The Evolution of Protection of Fundamental Human Rights in The Modern and Contemporary European System - A Christian Perspective

Author(s): Titus Corlăţean
Subject(s): Law, Constitution, Jurisprudence, Human Rights and Humanitarian Law
Published by: Editions IARSIC
Keywords: christian values; legal norms; human rights; secularization; Europe; referendum;

Summary/Abstract: Today’s European democratic society cannot be conceived without a comprehensive system of legal norms and insurer clauses (mainly national and European courts of justice) that guarantee the protection of human rights and fundamental freedoms. It is recognized that there is a moral- Christian foundation of human rights concerning legal norms in democratic Europe after World War II, relevant from this perspective being the Christian vision assumed publicly by the founding Fathers of united Europe or important elements that have was the basis for the elaboration and adoption of the European Convention on Human Rights in 1950. Promoting new currents in Europe in the last decades of new liberal- progressive thinking and cultural models have led to important mutations in legal values and norms in human rights material. As the process of secularization, which goes beyond the laic state principle, generally accepted in European societies through the autonomy of the churches towards the State, moral norms are less and less connected to those of Christian doctrines and, consequently, cause consistent transformations in the plan of social values and legal norms. This generates prominent tensions between the different international cultural patterns, between different regions of the world and the axiological and normative Western system, tensions particularly visible in international organizations of universal vocation, such as the United Nations and its subsequent bodies (eg the Committee or the Human Rights Council). The same kind of contradictions are increasingly visible in the context of the enlargement process of the European Union and the deepening of the European integration. The Christian foundation of many East-Central European countries and the in-depth position of the majority of the citizens of these countries, which continue to be consistent with moral-Christian values, are in conflict with the political and normative demands of Brussels and others Western European member states, seeking changes to national laws and public policies on issues such as the lawmaking of LGBT marriages or adoption of children. Relevant in this regard is the holding of popular referendums in countries such as Poland, Hungary, Croatia, Slovenia and some Baltic States and also Romani for defining in the national Constitutions of the marriage institution as a freely consented union between a man and a woman and not in other alternative formulas.
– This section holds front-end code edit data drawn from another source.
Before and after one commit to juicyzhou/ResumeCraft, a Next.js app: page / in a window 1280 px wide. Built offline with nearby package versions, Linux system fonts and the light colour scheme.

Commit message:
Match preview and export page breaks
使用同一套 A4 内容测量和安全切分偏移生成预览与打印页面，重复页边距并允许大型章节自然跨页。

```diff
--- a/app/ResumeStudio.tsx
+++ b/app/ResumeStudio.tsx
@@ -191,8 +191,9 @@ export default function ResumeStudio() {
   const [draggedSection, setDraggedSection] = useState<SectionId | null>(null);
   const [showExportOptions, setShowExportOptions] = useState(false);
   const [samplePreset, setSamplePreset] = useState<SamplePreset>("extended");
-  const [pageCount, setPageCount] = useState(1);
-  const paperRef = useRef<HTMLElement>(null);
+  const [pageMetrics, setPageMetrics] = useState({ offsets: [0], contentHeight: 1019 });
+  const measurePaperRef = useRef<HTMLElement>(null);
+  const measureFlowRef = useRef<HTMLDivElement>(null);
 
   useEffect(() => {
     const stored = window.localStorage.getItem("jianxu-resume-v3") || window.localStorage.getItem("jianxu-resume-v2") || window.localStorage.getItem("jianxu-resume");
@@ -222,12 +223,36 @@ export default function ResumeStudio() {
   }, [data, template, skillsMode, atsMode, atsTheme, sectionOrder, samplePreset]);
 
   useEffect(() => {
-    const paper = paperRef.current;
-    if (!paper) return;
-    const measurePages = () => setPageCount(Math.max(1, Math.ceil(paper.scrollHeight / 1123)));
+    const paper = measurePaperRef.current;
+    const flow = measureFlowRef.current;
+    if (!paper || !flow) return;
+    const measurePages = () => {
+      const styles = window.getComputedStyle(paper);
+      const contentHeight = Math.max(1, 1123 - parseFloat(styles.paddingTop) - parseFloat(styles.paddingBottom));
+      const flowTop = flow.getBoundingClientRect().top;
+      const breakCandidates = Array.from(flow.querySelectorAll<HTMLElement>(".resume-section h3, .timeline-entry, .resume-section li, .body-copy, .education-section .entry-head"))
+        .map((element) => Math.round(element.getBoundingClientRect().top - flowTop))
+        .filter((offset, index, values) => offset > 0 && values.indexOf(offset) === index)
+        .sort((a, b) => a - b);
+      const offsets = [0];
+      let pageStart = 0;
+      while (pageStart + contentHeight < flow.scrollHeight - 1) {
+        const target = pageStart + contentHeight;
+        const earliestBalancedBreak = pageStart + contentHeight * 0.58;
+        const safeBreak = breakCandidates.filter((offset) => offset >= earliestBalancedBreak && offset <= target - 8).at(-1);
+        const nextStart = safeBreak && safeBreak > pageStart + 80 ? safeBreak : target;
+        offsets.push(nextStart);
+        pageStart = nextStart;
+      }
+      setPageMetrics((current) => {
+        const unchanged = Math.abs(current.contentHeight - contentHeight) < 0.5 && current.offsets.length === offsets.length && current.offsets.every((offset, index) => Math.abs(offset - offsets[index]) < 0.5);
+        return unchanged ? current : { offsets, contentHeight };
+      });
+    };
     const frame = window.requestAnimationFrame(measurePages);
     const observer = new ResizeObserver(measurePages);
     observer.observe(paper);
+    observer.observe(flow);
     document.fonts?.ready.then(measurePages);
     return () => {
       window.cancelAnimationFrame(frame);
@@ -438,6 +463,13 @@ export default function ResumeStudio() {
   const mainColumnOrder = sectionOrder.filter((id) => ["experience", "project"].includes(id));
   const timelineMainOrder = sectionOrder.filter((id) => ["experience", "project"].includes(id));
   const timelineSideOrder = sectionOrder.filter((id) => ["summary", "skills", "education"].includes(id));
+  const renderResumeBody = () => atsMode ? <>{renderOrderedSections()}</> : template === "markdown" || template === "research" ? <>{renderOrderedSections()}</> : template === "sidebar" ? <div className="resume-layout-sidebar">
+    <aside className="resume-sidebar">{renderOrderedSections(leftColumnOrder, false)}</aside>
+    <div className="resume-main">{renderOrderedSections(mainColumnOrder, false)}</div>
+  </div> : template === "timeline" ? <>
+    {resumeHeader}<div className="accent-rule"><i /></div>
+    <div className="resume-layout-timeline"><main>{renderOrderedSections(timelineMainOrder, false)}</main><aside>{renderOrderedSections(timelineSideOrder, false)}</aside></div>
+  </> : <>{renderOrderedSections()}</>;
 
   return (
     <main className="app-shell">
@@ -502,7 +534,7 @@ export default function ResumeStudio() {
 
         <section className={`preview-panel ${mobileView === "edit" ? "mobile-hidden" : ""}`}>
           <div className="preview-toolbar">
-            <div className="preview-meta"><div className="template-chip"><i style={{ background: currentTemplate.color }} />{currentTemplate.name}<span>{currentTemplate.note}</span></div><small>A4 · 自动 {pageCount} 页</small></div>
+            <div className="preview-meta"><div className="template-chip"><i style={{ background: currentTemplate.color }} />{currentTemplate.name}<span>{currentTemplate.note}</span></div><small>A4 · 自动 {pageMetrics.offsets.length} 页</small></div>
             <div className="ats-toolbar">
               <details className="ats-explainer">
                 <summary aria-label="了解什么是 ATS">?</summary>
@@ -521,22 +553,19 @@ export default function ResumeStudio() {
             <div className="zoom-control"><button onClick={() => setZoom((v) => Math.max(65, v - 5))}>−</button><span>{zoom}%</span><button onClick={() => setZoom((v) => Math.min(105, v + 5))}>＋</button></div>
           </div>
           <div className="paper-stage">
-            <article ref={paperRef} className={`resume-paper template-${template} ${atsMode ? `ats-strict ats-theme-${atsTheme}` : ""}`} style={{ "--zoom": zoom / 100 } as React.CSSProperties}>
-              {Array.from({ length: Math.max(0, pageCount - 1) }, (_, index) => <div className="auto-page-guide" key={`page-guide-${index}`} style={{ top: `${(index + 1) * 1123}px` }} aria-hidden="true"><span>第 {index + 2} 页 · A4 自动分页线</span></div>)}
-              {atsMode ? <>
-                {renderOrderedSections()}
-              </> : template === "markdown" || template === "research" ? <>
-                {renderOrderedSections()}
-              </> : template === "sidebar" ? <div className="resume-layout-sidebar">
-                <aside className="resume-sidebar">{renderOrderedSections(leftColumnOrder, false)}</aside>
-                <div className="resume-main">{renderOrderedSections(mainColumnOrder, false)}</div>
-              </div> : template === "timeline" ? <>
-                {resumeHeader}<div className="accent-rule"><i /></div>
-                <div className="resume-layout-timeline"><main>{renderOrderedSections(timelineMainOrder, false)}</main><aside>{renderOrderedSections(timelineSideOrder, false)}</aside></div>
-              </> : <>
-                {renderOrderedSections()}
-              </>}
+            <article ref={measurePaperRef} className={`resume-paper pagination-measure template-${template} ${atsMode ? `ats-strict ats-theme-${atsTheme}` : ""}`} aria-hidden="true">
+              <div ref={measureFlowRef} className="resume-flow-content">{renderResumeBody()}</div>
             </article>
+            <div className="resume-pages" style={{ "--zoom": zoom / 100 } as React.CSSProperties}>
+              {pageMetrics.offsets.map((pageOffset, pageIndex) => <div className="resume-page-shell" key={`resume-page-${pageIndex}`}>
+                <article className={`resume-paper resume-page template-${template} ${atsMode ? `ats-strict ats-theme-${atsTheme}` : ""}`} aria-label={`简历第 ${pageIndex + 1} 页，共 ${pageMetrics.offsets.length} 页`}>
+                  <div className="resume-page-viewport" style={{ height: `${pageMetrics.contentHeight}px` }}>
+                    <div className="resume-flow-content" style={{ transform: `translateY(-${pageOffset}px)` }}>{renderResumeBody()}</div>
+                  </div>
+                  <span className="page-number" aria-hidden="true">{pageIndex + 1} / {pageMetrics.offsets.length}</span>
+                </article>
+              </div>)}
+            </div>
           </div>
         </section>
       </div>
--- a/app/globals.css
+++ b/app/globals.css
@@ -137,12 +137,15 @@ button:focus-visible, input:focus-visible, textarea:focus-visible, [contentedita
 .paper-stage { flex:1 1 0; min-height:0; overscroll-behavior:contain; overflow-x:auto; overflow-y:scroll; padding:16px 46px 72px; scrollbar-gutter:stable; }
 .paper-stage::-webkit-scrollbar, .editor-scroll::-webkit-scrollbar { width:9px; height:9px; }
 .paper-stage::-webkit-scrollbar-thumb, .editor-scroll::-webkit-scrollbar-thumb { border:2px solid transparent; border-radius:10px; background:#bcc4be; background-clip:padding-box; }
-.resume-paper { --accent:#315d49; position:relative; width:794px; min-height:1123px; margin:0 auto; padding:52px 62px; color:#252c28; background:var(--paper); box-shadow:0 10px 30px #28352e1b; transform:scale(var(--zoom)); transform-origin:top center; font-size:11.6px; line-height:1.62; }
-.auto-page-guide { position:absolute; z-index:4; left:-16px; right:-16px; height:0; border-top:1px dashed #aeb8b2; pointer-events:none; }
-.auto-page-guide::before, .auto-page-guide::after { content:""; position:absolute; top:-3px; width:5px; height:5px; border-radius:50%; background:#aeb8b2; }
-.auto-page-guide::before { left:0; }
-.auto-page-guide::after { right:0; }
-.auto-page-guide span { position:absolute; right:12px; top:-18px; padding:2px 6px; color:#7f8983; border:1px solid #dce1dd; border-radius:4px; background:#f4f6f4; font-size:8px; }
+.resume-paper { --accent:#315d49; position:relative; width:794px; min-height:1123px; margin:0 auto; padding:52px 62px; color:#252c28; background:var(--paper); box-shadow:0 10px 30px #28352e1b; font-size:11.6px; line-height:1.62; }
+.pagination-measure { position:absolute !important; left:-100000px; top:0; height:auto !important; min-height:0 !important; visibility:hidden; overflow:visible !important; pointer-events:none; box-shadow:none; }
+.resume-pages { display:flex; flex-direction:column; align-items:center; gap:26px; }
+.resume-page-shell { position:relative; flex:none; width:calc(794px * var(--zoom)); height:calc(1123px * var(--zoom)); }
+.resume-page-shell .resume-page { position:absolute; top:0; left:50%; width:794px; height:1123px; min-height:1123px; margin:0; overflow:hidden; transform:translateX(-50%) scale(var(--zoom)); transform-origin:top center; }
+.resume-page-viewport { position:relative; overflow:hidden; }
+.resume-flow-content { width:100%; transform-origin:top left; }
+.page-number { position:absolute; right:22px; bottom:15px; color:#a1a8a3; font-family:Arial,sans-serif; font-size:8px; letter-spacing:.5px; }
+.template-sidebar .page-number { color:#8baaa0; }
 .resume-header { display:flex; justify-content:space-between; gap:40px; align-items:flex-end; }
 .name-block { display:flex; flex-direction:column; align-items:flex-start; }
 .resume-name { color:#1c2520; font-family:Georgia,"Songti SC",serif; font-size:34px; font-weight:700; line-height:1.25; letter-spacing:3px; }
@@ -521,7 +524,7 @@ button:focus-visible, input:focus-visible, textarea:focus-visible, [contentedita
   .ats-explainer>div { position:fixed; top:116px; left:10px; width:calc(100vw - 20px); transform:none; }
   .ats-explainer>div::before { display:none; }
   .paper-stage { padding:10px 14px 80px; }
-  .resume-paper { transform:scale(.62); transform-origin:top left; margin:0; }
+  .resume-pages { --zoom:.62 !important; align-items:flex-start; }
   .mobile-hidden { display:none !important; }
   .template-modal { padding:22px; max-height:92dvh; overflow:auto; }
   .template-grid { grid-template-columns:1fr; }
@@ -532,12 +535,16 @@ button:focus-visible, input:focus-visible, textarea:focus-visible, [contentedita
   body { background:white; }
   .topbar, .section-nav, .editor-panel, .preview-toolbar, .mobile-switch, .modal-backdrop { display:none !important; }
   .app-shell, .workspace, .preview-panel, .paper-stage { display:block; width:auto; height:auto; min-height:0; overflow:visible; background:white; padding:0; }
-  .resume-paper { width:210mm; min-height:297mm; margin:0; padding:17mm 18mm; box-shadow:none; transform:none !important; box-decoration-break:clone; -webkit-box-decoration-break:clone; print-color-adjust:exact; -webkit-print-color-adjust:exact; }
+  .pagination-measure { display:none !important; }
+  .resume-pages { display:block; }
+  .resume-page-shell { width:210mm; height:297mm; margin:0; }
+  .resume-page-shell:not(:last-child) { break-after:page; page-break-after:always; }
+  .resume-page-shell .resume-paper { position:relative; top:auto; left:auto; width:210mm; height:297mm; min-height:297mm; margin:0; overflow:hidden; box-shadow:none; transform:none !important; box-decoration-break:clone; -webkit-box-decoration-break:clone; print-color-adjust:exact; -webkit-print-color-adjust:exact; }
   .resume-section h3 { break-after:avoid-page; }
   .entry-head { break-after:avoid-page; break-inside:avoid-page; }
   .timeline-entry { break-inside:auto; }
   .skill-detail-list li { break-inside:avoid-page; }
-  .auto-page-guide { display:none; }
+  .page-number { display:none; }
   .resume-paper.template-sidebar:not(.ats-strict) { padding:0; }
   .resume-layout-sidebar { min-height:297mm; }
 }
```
  • Issue Year: 6/2018
  • Issue No: 2
  • Page Range: 27-42
  • Page Count: 16
  • Language: Romanian